A key project that the funding will be put towards in the coming months is for the installation of improved signage at identified blackspot locations throughout the state.

A blackspot location is one that, historically, has had a high number of coastal safety related incidents including rescues, emergency call outs and drownings.

“Safety warning signs can be found as permanent installations or temporary warnings used in dangerous conditions such as powerful surf, said NSW Coastal Risk Officer Chris Twine.

“They are there to inform the beach user of the risks they face if they choose to swim at the beach and to educate the user to better prepare them if they enter the water.

Accommodation providers are an excellent source of surf safety facts for their guests, and signs can help provide additional information,” he said.

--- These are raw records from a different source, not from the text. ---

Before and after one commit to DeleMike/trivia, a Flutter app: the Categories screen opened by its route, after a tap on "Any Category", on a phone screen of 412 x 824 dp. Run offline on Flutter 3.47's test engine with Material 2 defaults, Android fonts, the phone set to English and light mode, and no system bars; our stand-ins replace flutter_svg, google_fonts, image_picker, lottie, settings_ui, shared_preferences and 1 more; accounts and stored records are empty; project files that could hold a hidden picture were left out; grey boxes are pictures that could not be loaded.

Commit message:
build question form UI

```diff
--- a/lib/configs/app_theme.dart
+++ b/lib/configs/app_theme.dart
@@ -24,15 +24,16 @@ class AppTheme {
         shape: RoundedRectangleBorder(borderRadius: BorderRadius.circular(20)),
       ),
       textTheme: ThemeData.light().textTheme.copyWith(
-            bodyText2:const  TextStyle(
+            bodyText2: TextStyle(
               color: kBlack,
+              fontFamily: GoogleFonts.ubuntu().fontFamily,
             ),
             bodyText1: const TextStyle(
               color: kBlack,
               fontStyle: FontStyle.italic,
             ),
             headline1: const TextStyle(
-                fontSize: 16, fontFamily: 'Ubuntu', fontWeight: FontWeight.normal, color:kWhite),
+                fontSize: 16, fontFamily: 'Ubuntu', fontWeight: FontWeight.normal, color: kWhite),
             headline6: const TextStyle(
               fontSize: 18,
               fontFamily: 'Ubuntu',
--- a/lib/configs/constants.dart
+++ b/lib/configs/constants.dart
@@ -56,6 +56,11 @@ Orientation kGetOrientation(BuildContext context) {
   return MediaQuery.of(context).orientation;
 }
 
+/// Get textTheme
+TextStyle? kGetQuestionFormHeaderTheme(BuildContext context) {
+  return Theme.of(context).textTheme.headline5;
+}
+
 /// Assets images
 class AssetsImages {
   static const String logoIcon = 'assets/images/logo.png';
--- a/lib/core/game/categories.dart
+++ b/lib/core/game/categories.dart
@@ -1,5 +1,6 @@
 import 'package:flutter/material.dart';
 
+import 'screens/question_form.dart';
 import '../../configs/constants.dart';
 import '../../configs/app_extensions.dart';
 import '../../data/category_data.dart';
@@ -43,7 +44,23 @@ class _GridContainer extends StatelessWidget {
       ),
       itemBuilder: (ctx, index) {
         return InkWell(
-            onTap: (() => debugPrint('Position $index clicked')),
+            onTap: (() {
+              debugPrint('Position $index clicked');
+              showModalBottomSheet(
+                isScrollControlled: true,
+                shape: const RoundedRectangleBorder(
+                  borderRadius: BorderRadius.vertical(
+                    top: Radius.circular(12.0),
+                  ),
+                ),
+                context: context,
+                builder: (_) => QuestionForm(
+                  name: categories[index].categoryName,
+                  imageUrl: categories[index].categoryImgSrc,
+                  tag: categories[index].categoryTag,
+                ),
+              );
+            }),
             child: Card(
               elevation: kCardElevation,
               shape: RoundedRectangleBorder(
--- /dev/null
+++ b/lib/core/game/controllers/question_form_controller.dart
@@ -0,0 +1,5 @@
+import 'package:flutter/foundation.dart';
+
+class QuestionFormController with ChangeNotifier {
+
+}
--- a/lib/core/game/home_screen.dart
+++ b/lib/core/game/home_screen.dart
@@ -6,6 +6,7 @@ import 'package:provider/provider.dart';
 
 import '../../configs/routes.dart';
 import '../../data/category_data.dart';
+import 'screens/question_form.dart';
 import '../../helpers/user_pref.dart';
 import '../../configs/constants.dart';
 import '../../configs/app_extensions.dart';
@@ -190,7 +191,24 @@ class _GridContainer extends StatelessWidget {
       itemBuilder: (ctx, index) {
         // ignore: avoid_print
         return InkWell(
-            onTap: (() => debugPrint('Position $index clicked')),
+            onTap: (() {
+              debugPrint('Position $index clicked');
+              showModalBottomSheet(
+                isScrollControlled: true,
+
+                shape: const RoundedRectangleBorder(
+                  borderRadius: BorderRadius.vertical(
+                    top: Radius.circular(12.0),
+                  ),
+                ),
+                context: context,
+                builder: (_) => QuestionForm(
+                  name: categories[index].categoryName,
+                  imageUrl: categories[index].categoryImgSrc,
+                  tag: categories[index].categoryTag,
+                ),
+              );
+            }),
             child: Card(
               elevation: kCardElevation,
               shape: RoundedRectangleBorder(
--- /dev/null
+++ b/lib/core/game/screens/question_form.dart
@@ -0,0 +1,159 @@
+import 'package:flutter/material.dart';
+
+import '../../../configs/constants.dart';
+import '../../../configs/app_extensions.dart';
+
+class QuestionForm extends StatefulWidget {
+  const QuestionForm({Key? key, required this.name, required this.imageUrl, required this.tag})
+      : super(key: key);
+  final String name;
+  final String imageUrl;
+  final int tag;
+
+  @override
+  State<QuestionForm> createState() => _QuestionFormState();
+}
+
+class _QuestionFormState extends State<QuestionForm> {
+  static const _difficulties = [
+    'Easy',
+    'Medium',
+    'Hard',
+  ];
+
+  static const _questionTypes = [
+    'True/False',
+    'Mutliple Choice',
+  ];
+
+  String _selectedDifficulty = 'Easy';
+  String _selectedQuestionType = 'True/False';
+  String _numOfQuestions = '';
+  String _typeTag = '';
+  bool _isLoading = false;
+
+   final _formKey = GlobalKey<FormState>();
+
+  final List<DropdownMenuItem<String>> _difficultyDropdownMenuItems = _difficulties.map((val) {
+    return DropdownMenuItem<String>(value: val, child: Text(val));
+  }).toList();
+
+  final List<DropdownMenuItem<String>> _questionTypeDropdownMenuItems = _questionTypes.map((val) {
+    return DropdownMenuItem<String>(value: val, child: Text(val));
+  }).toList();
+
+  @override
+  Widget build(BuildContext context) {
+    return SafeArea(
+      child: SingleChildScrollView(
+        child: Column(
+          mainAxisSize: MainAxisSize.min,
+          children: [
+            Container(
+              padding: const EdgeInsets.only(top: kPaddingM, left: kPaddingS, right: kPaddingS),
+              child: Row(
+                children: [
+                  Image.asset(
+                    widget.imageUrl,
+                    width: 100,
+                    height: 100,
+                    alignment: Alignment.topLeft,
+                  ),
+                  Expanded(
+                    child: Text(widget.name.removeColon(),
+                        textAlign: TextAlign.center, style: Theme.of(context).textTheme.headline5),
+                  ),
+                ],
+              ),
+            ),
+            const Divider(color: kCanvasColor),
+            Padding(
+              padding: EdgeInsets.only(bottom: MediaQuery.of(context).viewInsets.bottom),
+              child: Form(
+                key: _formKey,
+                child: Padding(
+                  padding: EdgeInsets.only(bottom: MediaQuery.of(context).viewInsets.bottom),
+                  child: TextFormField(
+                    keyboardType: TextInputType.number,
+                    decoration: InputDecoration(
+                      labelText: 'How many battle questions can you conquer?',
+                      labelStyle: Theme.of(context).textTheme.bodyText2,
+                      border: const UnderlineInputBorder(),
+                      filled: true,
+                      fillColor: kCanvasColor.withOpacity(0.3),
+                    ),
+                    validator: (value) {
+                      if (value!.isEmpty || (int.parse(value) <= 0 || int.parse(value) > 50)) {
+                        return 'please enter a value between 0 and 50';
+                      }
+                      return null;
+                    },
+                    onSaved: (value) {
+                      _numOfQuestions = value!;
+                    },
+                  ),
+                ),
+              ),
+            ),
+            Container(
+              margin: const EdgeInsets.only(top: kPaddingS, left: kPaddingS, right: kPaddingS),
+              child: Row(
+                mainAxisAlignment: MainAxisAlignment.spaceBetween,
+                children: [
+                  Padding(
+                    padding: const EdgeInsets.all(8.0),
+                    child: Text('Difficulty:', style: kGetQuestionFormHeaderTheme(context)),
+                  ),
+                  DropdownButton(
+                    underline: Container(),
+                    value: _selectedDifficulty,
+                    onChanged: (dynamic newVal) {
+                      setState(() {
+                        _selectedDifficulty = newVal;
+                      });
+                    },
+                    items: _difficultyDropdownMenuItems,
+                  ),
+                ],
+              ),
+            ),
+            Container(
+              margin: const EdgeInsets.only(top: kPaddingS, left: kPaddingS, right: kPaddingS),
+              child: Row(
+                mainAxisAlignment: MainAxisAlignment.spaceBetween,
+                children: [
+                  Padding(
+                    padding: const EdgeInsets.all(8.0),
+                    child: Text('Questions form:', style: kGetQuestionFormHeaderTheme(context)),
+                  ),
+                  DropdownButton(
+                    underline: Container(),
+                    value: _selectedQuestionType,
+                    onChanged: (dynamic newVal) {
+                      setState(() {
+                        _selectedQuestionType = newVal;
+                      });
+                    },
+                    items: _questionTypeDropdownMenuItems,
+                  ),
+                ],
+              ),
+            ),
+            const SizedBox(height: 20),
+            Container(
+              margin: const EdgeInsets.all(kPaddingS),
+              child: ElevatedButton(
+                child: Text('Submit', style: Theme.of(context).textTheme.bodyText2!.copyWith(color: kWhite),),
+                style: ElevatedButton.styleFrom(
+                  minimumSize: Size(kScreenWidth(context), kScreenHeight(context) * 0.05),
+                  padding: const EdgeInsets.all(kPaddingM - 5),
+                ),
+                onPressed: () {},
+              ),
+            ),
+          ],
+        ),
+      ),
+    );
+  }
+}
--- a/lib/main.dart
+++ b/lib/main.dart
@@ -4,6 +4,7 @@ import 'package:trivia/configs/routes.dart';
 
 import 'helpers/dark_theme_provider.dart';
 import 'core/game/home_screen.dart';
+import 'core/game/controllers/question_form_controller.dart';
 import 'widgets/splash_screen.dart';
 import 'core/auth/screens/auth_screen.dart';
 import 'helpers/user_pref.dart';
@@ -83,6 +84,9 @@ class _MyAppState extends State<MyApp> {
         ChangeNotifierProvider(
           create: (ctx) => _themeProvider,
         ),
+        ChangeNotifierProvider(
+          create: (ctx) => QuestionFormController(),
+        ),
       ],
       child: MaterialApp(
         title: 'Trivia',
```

High risk situations can occur at locations that are in the general proximity of coastal accommodation providers such as caravan parks and camping grounds. Generally visitors who choose to holiday at the beach do so away from their home environment.

These visitors may not have developed the same level of education and swimming ability as locals who have grown up at these particular locations and it puts them at a higher risk of drowning as they are in unfamiliar waters.

Given these factors, coastal accommodation providers are ideally placed locations where new signage could potentially make a difference in reducing the drowning toll. A fact that isn’t lost on those charged with implementing the project over the coming season.

“Signage that directs visitors to the nearest patrolled location or provide emergency information are all essential parts of reducing the risk to a beach user, and over the coming season Surf Life Saving NSW will be working to identify areas where increased signage can have a positive effect,” said Mr Twine.

“We look forward to working with accommodation providers as we seek to deliver a safer surf environment for beachgoers around NSW.”


Friday 23 September 2016